The term "architect", as we routinely interpret it, usually refers to a civil architect – a person who designs buildings, who is required to have a deep understanding of the needs and wishes of the client and to translate them into a building that is functional and esthetic at a price the client can afford to pay.
The role of the "naval architect" is actually the same: he translates the requirements of the customer for a marine vessel into a design of a given hull form, particular displacement, internal subdivision, specific propulsion system, and so on.
Naval architecture and marine engineering deal with various design aspects of vessels and marine platform including stability, hydrodynamics, strength, seakeeping, resistance, propulsion, etc.

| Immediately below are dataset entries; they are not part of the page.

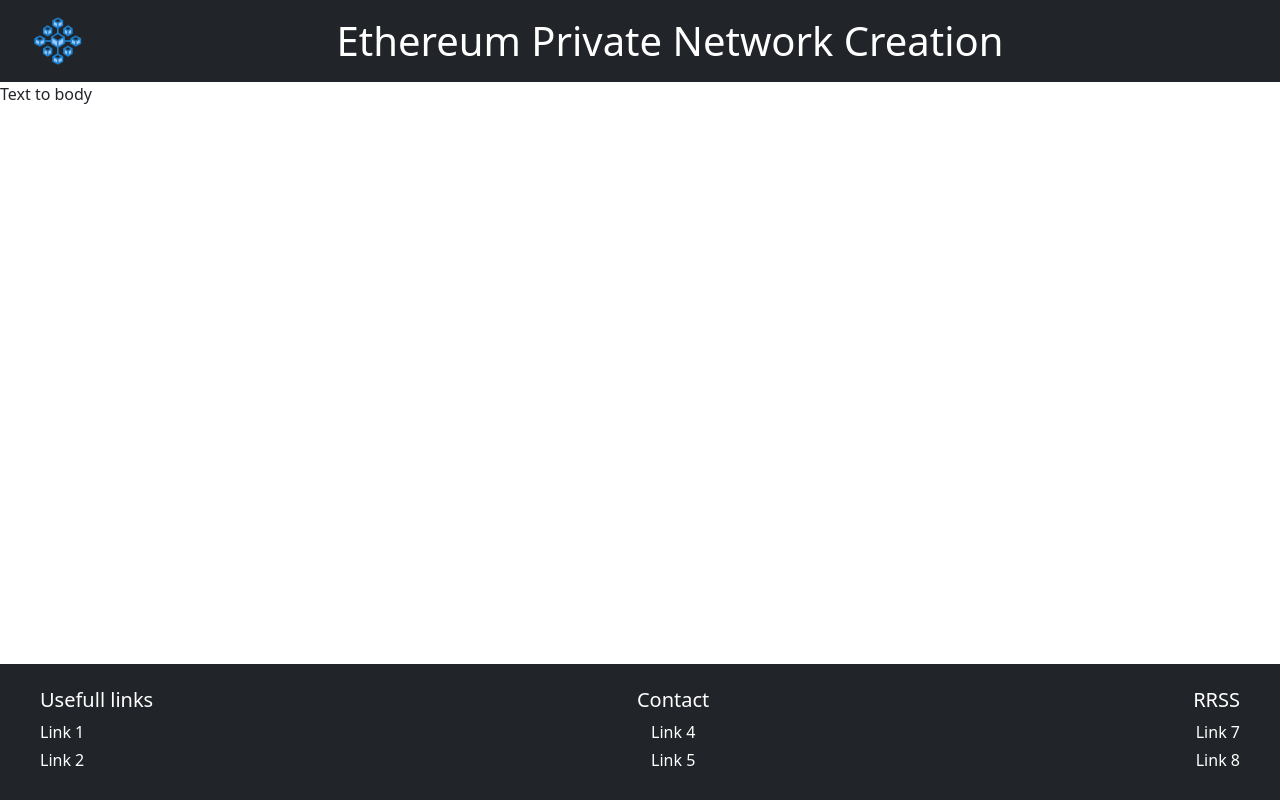
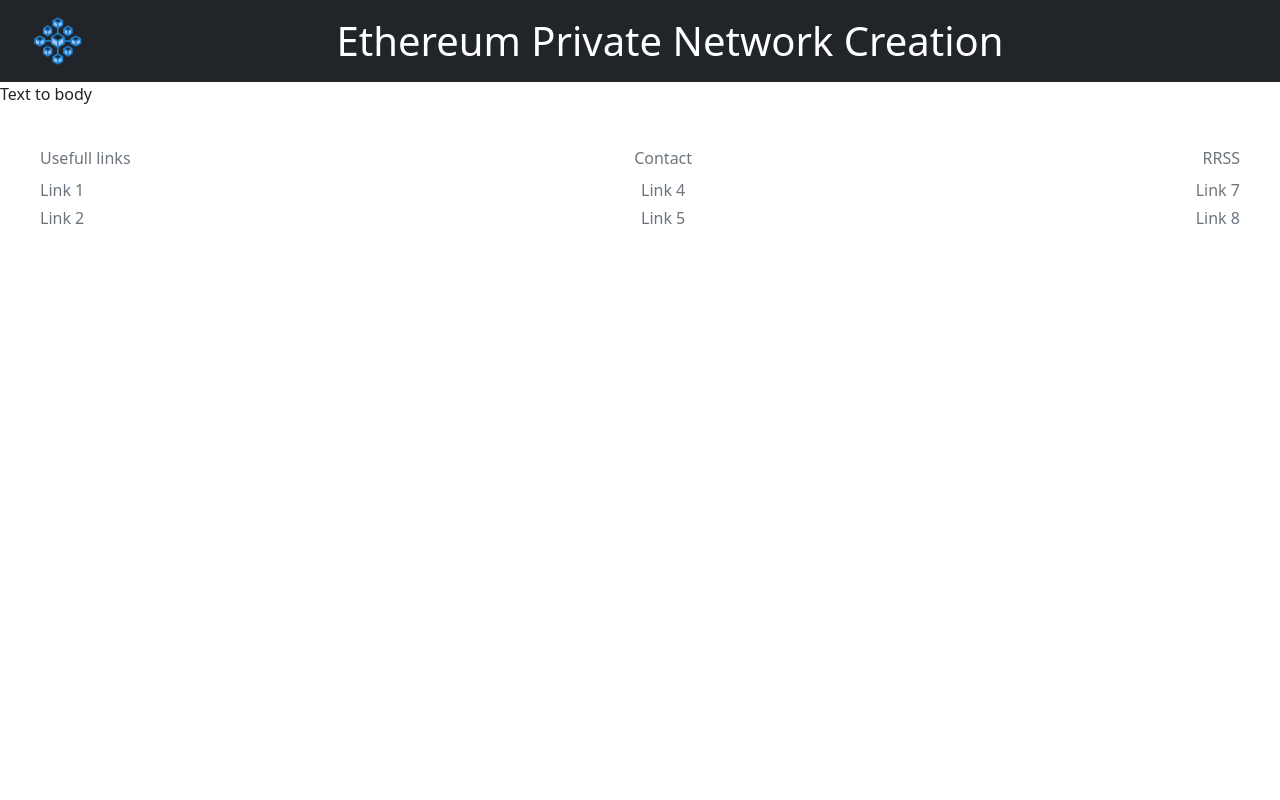
Before and after one commit to codecrypto-academy/pfm-web2.5-oct24-1, a React (Vite) app in the folder frontend/: page / in a window 1280 px wide. Built offline with nearby package versions, Linux system fonts and the light colour scheme.

Commit message:
Minor fix in footer styles

```diff
--- a/frontend/src/components/Footer.tsx
+++ b/frontend/src/components/Footer.tsx
@@ -36,7 +36,7 @@ export const Footer: React.FC = () => {
   ];
 
   return (
-    <footer className="d-flex justify-content-between bg-dark text-white p-4 position-fixed bottom-0 w-100">
+    <footer className="d-flex justify-content-between text-white p-4 position-relative bottom-0 w-100">
       {footerSections.map((section, index) => (
         <div
           key={index}
@@ -44,9 +44,9 @@ export const Footer: React.FC = () => {
             index === 0 ? 'ms-3' : index === footerSections.length - 1 ? 'me-3 text-end' : 'text-center'
           }`}
         >
-          <h5 className="mb-2">{section.title}</h5>
+          <p className="mb-2 text-secondary">{section.title}</p>
           {section.links.map((link, linkIndex) => (
-            <a key={linkIndex} href={link.url} className="text-white text-decoration-none mb-1">
+            <a key={linkIndex} href={link.url} className="text-secondary text-decoration-none mb-1">
               {link.text}
             </a>
           ))}
```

Photo: A fast patrol boat of the Israel Navy during tactical maneuvers.
There are a number of focal points of naval architecture activity in Israel: The industry – Israel Shipyards and Ramta (owned by the Israel Aerospace Industries), which build relatively large vessels (in Israeli terms…); The Israel Navy which takes care of maintenance, retrofits and installations in its naval vessels; and local workshops which build small crafts. There are also numerous independent consultants. Nor is the academic world completely absent: tremendous effort is keeping alive the spark of naval architecture by means of courses and research carried out at The Technion and at the Tel Aviv University.
The purpose of the Naval Architecture and Marine Engineering Branch at the Association of Engineers and Architects in Israel is to promote this professional sphere in Israel, to encourage the exchange of opinions among professionals and to bring together all those involved in the profession in the academic world, in the industry and in the Navy.
Capt. Dr. Morel Groper
Chairman – Israeli Naval Architecture and Marine Engineering Branch